Staff report

The University of Kentucky School of Journalism and Media faculty sent a letter to UK President Capilouto objecting to “insulting treatment” of the student newspaper, The Kentucky Kernel, and asking for an apology and a withdrawal of a lawsuit against the Kernel and the state Attorney General Andy Beshear, fighting a request for records related to the sexual abuse of students by a university professor.

The Kernel filed an open records request, which Attorney General Andy Beshear supported, related to the sexual-assault allegations against UK professor James Harwood.

Amid a university investigation of alleged sexual harassment by UK associate professor of entomology James Harwood, UK and Harwood came to a resignation agreement that would allow the professor to continue receiving pay and benefits until August 31.

The Kernel is the university's award-winning student newspaper.

The Kernel is the university’s award-winning student newspaper.

The Kernel sought records related to the university’s “investigation.” The Attorney General said the university should turn them over. The university objected, and sued.

Here is the complete text of the letter:

Sept. 15, 2016

Dr. Eli Capilouto
Maxwell Place
University of Kentucky

Dear Dr. Capilouto:

The undersigned faculty of the School of Journalism and Media strongly object to your insulting treatment of the Kentucky Kernel and its editor, and to the university’s contravention of state laws designed to ensure transparency and accountability in government.
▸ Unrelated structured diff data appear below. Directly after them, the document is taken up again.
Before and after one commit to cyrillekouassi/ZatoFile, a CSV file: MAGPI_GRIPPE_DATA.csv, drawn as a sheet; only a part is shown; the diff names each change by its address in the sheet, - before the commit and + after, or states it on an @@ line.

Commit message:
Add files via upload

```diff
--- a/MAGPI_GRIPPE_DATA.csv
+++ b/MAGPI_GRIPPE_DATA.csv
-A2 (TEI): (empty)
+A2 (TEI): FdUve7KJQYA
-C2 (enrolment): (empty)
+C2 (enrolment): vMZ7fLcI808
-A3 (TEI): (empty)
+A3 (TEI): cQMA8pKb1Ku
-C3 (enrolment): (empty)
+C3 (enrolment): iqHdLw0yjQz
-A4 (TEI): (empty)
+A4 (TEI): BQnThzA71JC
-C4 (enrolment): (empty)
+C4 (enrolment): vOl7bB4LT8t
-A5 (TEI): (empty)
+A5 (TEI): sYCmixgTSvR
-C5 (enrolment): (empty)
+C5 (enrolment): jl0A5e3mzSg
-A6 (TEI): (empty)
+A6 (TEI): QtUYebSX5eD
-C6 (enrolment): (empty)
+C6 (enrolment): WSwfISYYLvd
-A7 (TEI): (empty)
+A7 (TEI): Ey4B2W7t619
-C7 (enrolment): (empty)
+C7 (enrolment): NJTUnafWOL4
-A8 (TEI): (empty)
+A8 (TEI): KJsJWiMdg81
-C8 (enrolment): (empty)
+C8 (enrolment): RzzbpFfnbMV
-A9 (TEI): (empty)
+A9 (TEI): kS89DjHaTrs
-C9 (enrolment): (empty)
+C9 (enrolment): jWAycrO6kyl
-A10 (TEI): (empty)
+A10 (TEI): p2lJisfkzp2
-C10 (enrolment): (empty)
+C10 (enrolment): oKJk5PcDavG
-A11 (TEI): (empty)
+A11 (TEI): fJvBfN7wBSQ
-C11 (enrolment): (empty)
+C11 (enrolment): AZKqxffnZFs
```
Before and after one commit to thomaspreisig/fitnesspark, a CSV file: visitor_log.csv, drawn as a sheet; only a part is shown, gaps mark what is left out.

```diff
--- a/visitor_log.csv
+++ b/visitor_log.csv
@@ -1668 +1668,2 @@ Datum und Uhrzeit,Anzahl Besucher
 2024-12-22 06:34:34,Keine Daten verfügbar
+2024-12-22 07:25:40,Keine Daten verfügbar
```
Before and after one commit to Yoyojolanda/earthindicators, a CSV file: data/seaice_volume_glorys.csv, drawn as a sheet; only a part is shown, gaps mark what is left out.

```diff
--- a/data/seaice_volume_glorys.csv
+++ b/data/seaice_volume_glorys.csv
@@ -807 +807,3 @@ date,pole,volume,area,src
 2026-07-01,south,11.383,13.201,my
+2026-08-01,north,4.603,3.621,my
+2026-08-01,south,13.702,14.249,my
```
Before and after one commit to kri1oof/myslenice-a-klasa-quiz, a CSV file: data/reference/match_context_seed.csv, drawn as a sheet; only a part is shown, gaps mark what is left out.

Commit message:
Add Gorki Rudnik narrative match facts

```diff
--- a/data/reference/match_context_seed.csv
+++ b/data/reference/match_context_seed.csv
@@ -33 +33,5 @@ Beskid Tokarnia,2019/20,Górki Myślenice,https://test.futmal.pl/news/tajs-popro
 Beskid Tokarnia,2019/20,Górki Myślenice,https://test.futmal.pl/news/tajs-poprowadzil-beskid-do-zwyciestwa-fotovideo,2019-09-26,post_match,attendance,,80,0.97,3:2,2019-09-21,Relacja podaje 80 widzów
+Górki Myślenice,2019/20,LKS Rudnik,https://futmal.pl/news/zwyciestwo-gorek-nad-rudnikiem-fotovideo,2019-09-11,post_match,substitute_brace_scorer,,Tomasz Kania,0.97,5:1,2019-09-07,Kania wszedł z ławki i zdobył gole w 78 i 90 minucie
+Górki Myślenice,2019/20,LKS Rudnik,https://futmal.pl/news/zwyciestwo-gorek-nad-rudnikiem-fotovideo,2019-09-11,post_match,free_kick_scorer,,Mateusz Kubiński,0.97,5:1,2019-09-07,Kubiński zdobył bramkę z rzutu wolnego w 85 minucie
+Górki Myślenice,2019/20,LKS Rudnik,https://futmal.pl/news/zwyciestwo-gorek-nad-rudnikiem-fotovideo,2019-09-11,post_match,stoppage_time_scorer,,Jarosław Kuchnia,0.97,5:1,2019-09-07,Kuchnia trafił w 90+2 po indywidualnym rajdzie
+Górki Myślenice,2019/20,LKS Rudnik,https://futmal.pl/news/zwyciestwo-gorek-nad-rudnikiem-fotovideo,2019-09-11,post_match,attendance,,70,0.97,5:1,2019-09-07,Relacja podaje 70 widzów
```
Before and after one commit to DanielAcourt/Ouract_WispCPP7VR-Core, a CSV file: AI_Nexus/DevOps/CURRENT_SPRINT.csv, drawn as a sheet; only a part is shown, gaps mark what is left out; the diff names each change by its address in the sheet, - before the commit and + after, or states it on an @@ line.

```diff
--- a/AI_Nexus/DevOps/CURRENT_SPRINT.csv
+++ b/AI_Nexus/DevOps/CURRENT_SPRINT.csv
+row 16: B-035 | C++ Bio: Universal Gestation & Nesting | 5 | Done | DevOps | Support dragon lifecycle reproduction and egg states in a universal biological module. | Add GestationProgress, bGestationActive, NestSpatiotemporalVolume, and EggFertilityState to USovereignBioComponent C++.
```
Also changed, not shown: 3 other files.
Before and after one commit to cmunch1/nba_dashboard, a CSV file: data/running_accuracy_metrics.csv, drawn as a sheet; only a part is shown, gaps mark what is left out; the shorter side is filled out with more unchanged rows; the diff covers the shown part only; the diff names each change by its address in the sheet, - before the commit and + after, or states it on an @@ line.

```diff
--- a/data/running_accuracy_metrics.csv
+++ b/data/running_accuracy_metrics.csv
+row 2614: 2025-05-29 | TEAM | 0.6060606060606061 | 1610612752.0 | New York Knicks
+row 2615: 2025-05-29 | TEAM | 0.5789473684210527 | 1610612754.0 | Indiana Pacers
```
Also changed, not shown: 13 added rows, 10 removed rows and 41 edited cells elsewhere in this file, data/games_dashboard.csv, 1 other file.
When you told the Board of Trustees that the Kernel, in its story about the James Harwood sexual-assault case, published “salacious details to attract readers,” you impugned the reputation of the newspaper and its editor, Marjorie Kirk, and cast aspersions on journalism faculty who have taught, and are teaching, Kernel staff. An apology is called for.

We are confident that audience building was not the motive of the Kernel or its editor, because she has proven herself to be an excellent, professional journalist who observes the tenets of the Society of Professional Journalists’ Code of Ethics, which we teach in our courses and promote in our service work. Journalism faculty play no direct role in the Kernel, but we follow it closely and we are familiar with Marjorie Kirk’s work. We selected her as the School of Journalism and Media’s print representative to a New York Times development program for student journalists, and her stories and columns, and the Kernel’s editorials, on the Harwood case and ensuing matters are outstanding examples of public-service journalism that should be lauded, not insulted.

We also find offensive your attempt to ascribe motive to the student without ever discussing this story with her. We teach our students to write what they know and what they see, and not to go beyond that in news stories – and to not report what they think people are thinking and ascribing motives for what they do.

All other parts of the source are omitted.